Hunters want to import hundreds of wild turkeys to shoot. Farmers aren’t nearly as keen.
With extraordinary eyesight, strength beyond their size and uncanny survival skills, wild turkeys are a favourite target for sportsmen. In New Brunswick, where the birds are increasingly showing up in fields and at backyard bird feeders, hunters have been lobbying the provincial government for decades to institute a legal wild-turkey hunt, and allow more birds to be brought in to boost the population. Now, despite trepidation from some farmers and naturalists who fear what could happen if the birds’ numbers explode, it appears the government is ready to act.
Rob Wilson, president of the local chapter of the Canadian Wild Turkey Federation, says his group hopes for an announcement within weeks. As a hunter who usually heads to the U.S. to bag his yearly bird, he’s excited at the prospect of finally being able to hunt at home. “They’re very challenging: not as easy as a white-tailed deer or moose,” says Wilson, who helped lead a volunteer-funded environmental assessment that was delivered to the government earlier this year.
Hunting the bird is currently legal in six provinces and 49 states. Bruce Northrup, New Brunswick’s natural resources minister, tagged along on a spring hunt in Maine to see what it entailed. “I’m not a hunter,” he says, describing a chilly morning wake-up for a dawn hunt. “We’re really trying to do our homework on this.”
By Patricia Treble - Thursday, February 16, 2012 at 5:00 PM - 0 Comments
A militant group of hunters has set out to exterminate the ‘feathered vermin’
After enduring years of springtime attacks by crows on pedestrians walking city streets, Germans could be forgiven for wishing a nasty end to a few of the birds. But revelations about a militant group of “crowbusters” determined to exterminate the “feathered vermin” has sparked alarm even from fellow hunters.

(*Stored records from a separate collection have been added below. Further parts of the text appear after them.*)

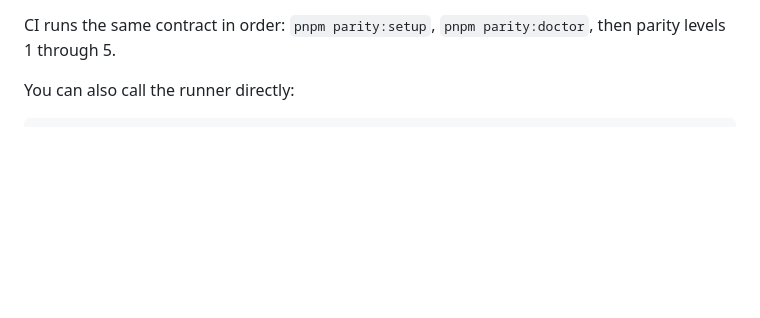
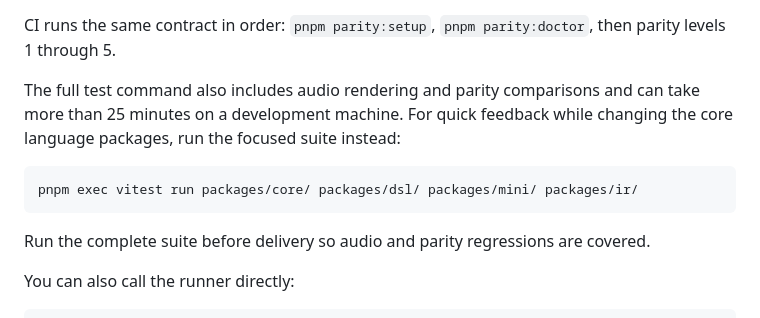
Before and after one commit to beastyrabbit/tussel, a Markdown page: docs/parity-suite.md, the part around the change. GitHub-like rendering; blank space fills up the shorter version.

Commit message:
docs: record fast parity feedback workflow

````diff
--- a/docs/parity-suite.md
+++ b/docs/parity-suite.md
@@ -30,6 +30,17 @@ pnpm parity:level5
 `pnpm parity:setup` installs the `.ref/strudel` submodule dependencies that the audio oracle requires. `pnpm parity:doctor` validates both the checkout and the pinned reference revisions, including the expected pnpm install metadata under `.ref/strudel/node_modules`.
 
 CI runs the same contract in order: `pnpm parity:setup`, `pnpm parity:doctor`, then parity levels 1 through 5.
+
+The full test command also includes audio rendering and parity comparisons and
+can take more than 25 minutes on a development machine. For quick feedback
+while changing the core language packages, run the focused suite instead:
+
+```sh
+pnpm exec vitest run packages/core/ packages/dsl/ packages/mini/ packages/ir/
+```
+
+Run the complete suite before delivery so audio and parity regressions are
+covered.
 
 You can also call the runner directly:
 
````
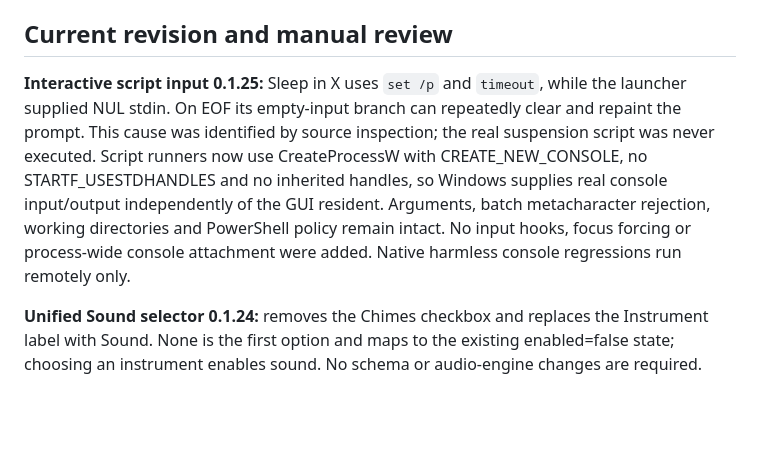
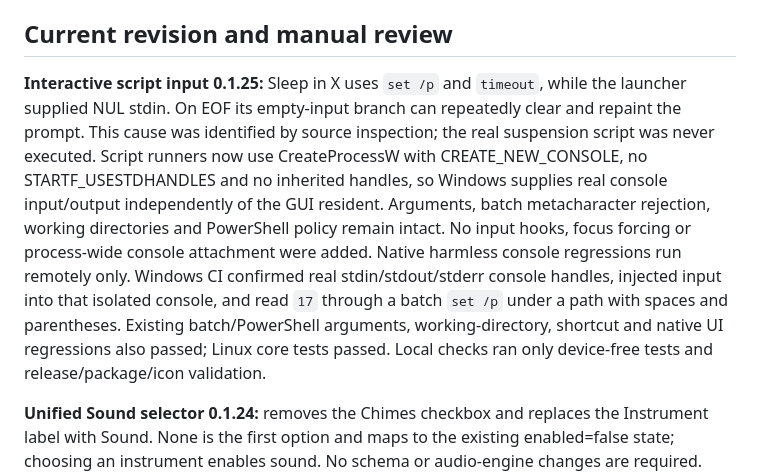
Before and after one commit to LeonardoACMJ/Constellation, a Markdown page: docs/VERIFICATION.md, the part around the change. GitHub-like rendering; blank space fills up the shorter version.

Commit message:
Record remote interactive console regression results

```diff
--- a/docs/VERIFICATION.md
+++ b/docs/VERIFICATION.md
@@ -4,7 +4,7 @@
 
 ## Current revision and manual review
 
-**Interactive script input 0.1.25:** Sleep in X uses `set /p` and `timeout`, while the launcher supplied NUL stdin. On EOF its empty-input branch can repeatedly clear and repaint the prompt. This cause was identified by source inspection; the real suspension script was never executed. Script runners now use CreateProcessW with CREATE_NEW_CONSOLE, no STARTF_USESTDHANDLES and no inherited handles, so Windows supplies real console input/output independently of the GUI resident. Arguments, batch metacharacter rejection, working directories and PowerShell policy remain intact. No input hooks, focus forcing or process-wide console attachment were added. Native harmless console regressions run remotely only.
+**Interactive script input 0.1.25:** Sleep in X uses `set /p` and `timeout`, while the launcher supplied NUL stdin. On EOF its empty-input branch can repeatedly clear and repaint the prompt. This cause was identified by source inspection; the real suspension script was never executed. Script runners now use CreateProcessW with CREATE_NEW_CONSOLE, no STARTF_USESTDHANDLES and no inherited handles, so Windows supplies real console input/output independently of the GUI resident. Arguments, batch metacharacter rejection, working directories and PowerShell policy remain intact. No input hooks, focus forcing or process-wide console attachment were added. Native harmless console regressions run remotely only. Windows CI confirmed real stdin/stdout/stderr console handles, injected input into that isolated console, and read `17` through a batch `set /p` under a path with spaces and parentheses. Existing batch/PowerShell arguments, working-directory, shortcut and native UI regressions also passed; Linux core tests passed. Local checks ran only device-free tests and release/package/icon validation.
 
 **Unified Sound selector 0.1.24:** removes the Chimes checkbox and replaces the Instrument label with Sound. None is the first option and maps to the existing enabled=false state; choosing an instrument enables sound. No schema or audio-engine changes are required. Volume and the last instrument remain intact through None, save/reload and undo/redo. The Sound row precedes Volume visually and in tab order. Device-free feedback/layout checks pass, including a legacy-muted configuration round-trip and transitions between None and an instrument. Native interaction remains a manual check.
 
```
Also changed, not shown: docs/MANUAL-CHECKS.md (+1 -2 lines).
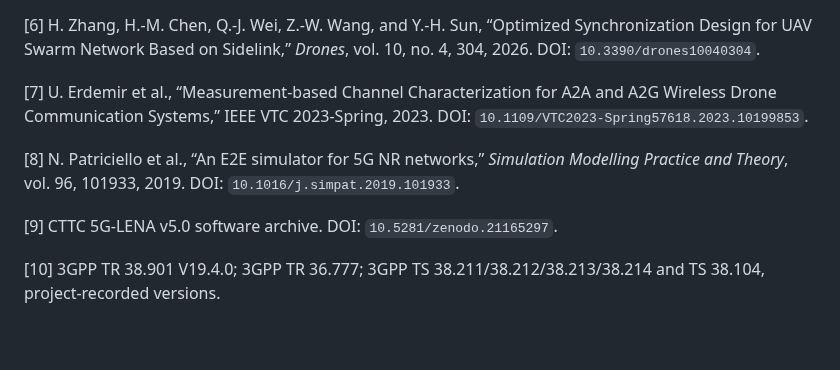
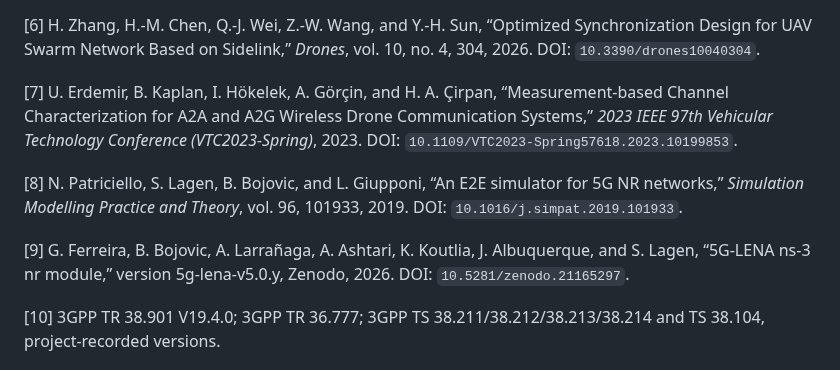
Before and after one commit to panagiotagrosdouli/uav-sidelink-swarm, a Markdown page: paper/MANUSCRIPT_SUBMISSION.md, the part around the change. Rendered like a GitHub page; blank space fills up the shorter version.

Commit message:
paper: complete verified reference metadata

```diff
--- a/paper/MANUSCRIPT_SUBMISSION.md
+++ b/paper/MANUSCRIPT_SUBMISSION.md
@@ -208,11 +208,11 @@ The strongest qualification is communication locality: nearest-neighbour pairing
 
 [6] H. Zhang, H.-M. Chen, Q.-J. Wei, Z.-W. Wang, and Y.-H. Sun, “Optimized Synchronization Design for UAV Swarm Network Based on Sidelink,” *Drones*, vol. 10, no. 4, 304, 2026. DOI: `10.3390/drones10040304`.
 
-[7] U. Erdemir et al., “Measurement-based Channel Characterization for A2A and A2G Wireless Drone Communication Systems,” IEEE VTC 2023-Spring, 2023. DOI: `10.1109/VTC2023-Spring57618.2023.10199853`.
+[7] U. Erdemir, B. Kaplan, I. Hökelek, A. Görçin, and H. A. Çirpan, “Measurement-based Channel Characterization for A2A and A2G Wireless Drone Communication Systems,” *2023 IEEE 97th Vehicular Technology Conference (VTC2023-Spring)*, 2023. DOI: `10.1109/VTC2023-Spring57618.2023.10199853`.
 
-[8] N. Patriciello et al., “An E2E simulator for 5G NR networks,” *Simulation Modelling Practice and Theory*, vol. 96, 101933, 2019. DOI: `10.1016/j.simpat.2019.101933`.
+[8] N. Patriciello, S. Lagen, B. Bojovic, and L. Giupponi, “An E2E simulator for 5G NR networks,” *Simulation Modelling Practice and Theory*, vol. 96, 101933, 2019. DOI: `10.1016/j.simpat.2019.101933`.
 
-[9] CTTC 5G-LENA v5.0 software archive. DOI: `10.5281/zenodo.21165297`.
+[9] G. Ferreira, B. Bojovic, A. Larrañaga, A. Ashtari, K. Koutlia, J. Albuquerque, and S. Lagen, “5G-LENA ns-3 nr module,” version 5g-lena-v5.0.y, Zenodo, 2026. DOI: `10.5281/zenodo.21165297`.
 
 [10] 3GPP TR 38.901 V19.4.0; 3GPP TR 36.777; 3GPP TS 38.211/38.212/38.213/38.214 and TS 38.104, project-recorded versions.
 
```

Going by online names such as Demonicus and Harras, the anonymous group of crow killers uses semi-automatic weapons to decimate entire murders of crows with maximum efficiency, according to Der Spiegel. They think nothing of driving 1,500 km to a hunt. Last year at least 330 birds were shot in one hunt that was broadcast online. Another 300 died in Bavaria after local farmers helped lure the birds into the hunters’ kill zone by spreading manure on their fields. Still, the crowbusters’ single-minded fervour caused a hunting club in the Westerwalk mountains to ban the group from their region.

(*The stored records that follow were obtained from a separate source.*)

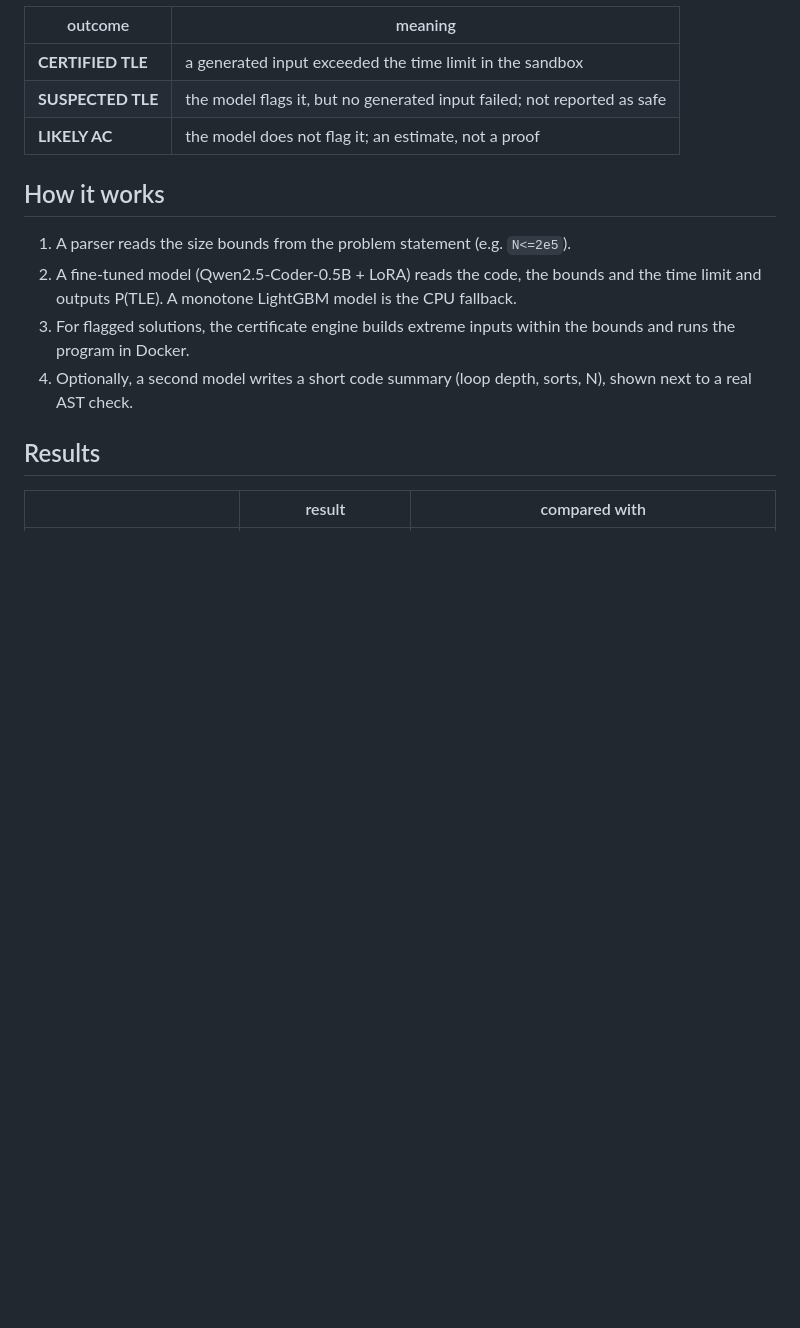
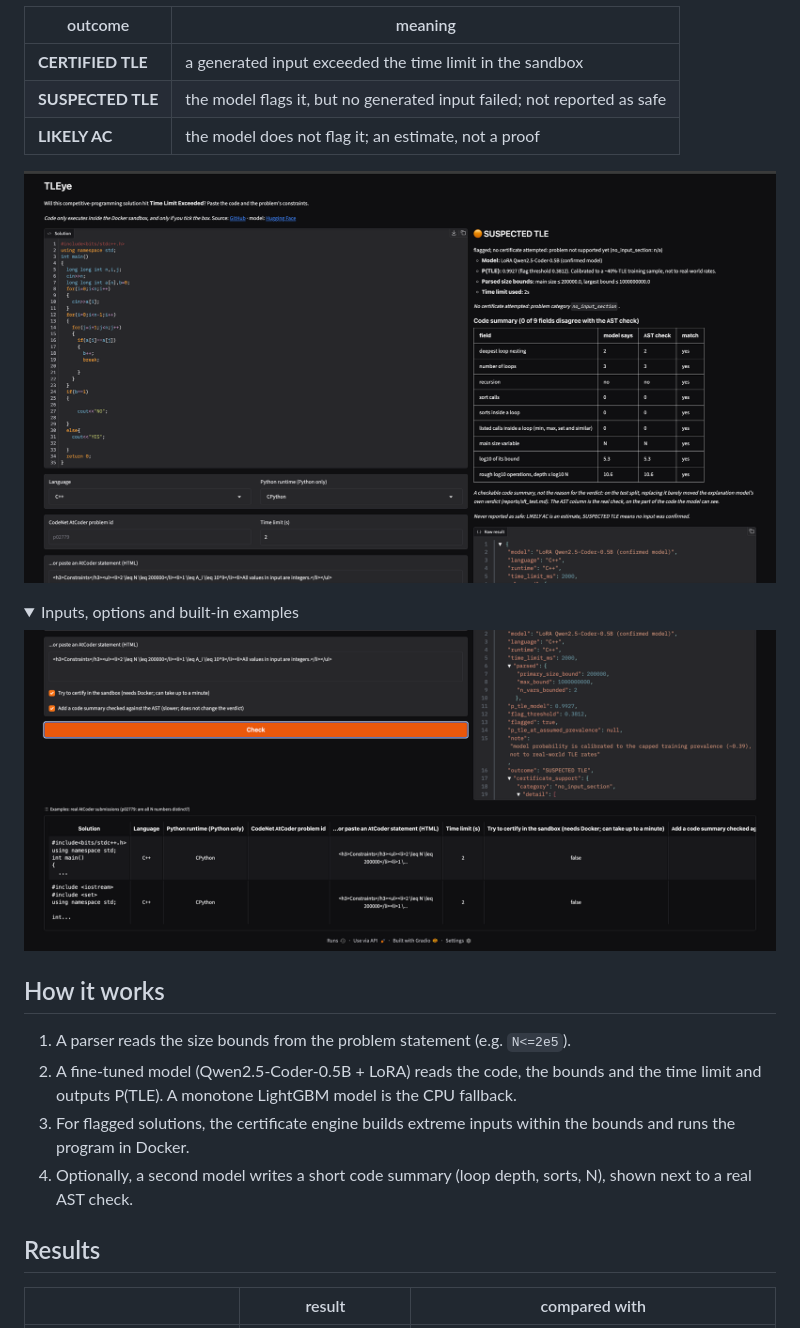
Before and after one commit to Lakshaykhatri231/TLEye, a Markdown page: README.md, the part around the change. GitHub-like rendering; pictures changed too: docs/demo-inputs.png (added), docs/demo.png (added); folded sections open; blank space fills up the shorter version.

Commit message:
Add demo screenshots; explain in plain words why a certificate was not attempted

```diff
--- a/README.md
+++ b/README.md
@@ -17,6 +17,14 @@ input 'asc.txt' used 3.95s CPU (limit 2s) in the sandbox; measured on THIS machi
 | **CERTIFIED TLE** | a generated input exceeded the time limit in the sandbox |
 | **SUSPECTED TLE** | the model flags it, but no generated input failed; not reported as safe |
 | **LIKELY AC** | the model does not flag it; an estimate, not a proof |
+
+![TLEye web demo: the verdict, the probability and the code summary checked against the AST](docs/demo.png)
+
+<details><summary>Inputs, options and built-in examples</summary>
+
+![TLEye web demo: statement, options and examples](docs/demo-inputs.png)
+
+</details>
 
 ## How it works
 
```
Also changed, not shown: 2 other files.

Regardless of concerns about the hunters’ zealousness, Germans just aren’t fond of crows, especially when they go on the offence during nesting season. In 2010, so many Berlin residents were assaulted that one bloodied area posted warning signs.
By Jessica Darmanin - Thursday, February 16, 2012 at 8:10 AM - 0 Comments
Take a tour of Fur Harvesters Auction Inc. in North Bay, Ont.
Read the accompanying story: ‘We’re shooting polar bears?!?’